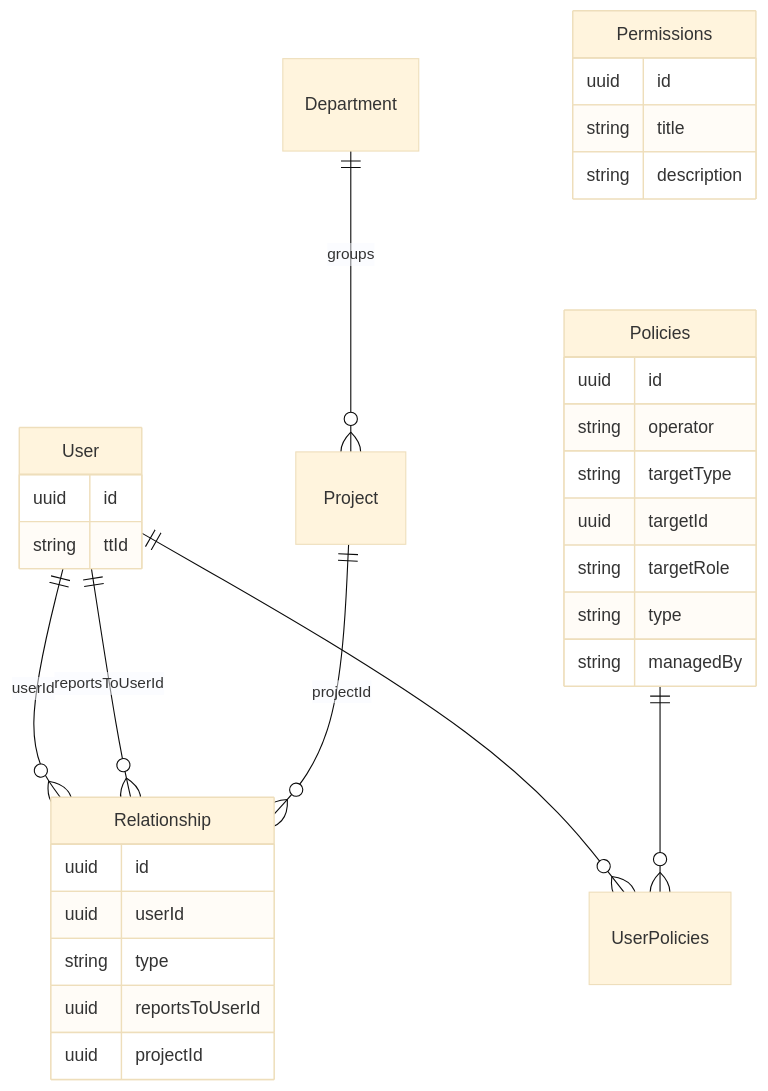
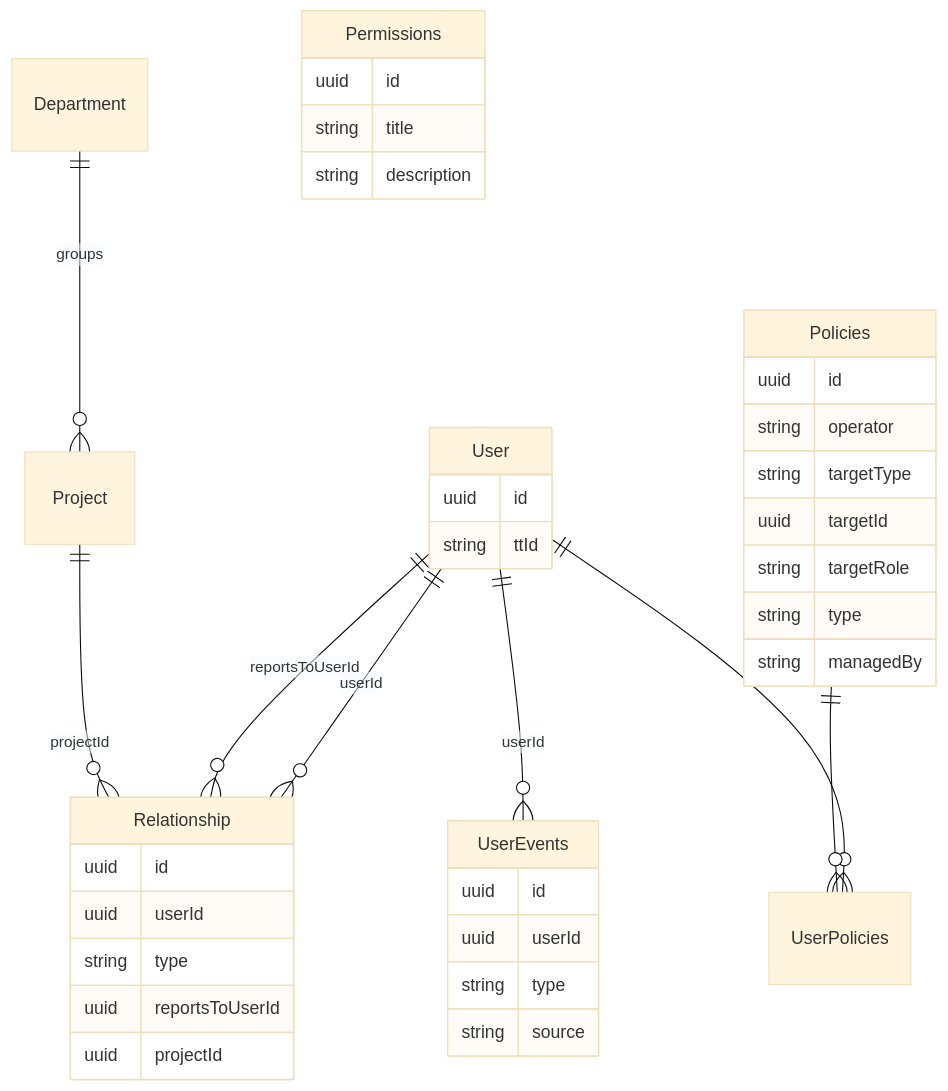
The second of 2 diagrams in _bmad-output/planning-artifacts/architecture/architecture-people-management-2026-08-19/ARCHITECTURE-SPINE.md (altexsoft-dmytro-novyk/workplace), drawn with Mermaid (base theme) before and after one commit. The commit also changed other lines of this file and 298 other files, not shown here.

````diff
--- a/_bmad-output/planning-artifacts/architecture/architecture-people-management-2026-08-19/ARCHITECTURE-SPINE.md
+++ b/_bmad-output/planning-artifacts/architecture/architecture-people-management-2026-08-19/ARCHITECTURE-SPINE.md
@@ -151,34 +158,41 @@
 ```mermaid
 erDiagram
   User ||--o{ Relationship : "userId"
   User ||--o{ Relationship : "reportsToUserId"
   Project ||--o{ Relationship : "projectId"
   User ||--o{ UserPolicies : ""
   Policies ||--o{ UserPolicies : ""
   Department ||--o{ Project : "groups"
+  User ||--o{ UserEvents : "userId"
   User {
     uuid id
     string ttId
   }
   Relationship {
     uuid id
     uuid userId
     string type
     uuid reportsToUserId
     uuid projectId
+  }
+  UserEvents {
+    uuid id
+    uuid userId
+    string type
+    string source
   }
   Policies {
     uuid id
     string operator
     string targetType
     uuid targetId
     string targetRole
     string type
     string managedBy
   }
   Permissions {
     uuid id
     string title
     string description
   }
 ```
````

## About this task
Each line of the records above must be repeated exactly, but no picture belongs in the copy.

## Result
The second of 2 diagrams in _bmad-output/planning-artifacts/architecture/architecture-people-management-2026-08-19/ARCHITECTURE-SPINE.md (altexsoft-dmytro-novyk/workplace), drawn with Mermaid (base theme) before and after one commit. The commit also changed other lines of this file and 298 other files, not shown here.

````diff
--- a/_bmad-output/planning-artifacts/architecture/architecture-people-management-2026-08-19/ARCHITECTURE-SPINE.md
+++ b/_bmad-output/planning-artifacts/architecture/architecture-people-management-2026-08-19/ARCHITECTURE-SPINE.md
@@ -151,34 +158,41 @@
 ```mermaid
 erDiagram
   User ||--o{ Relationship : "userId"
   User ||--o{ Relationship : "reportsToUserId"
   Project ||--o{ Relationship : "projectId"
   User ||--o{ UserPolicies : ""
   Policies ||--o{ UserPolicies : ""
   Department ||--o{ Project : "groups"
+  User ||--o{ UserEvents : "userId"
   User {
     uuid id
     string ttId
   }
   Relationship {
     uuid id
     uuid userId
     string type
     uuid reportsToUserId
     uuid projectId
+  }
+  UserEvents {
+    uuid id
+    uuid userId
+    string type
+    string source
   }
   Policies {
     uuid id
     string operator
     string targetType
     uuid targetId
     string targetRole
     string type
     string managedBy
   }
   Permissions {
     uuid id
     string title
     string description
   }
 ```
````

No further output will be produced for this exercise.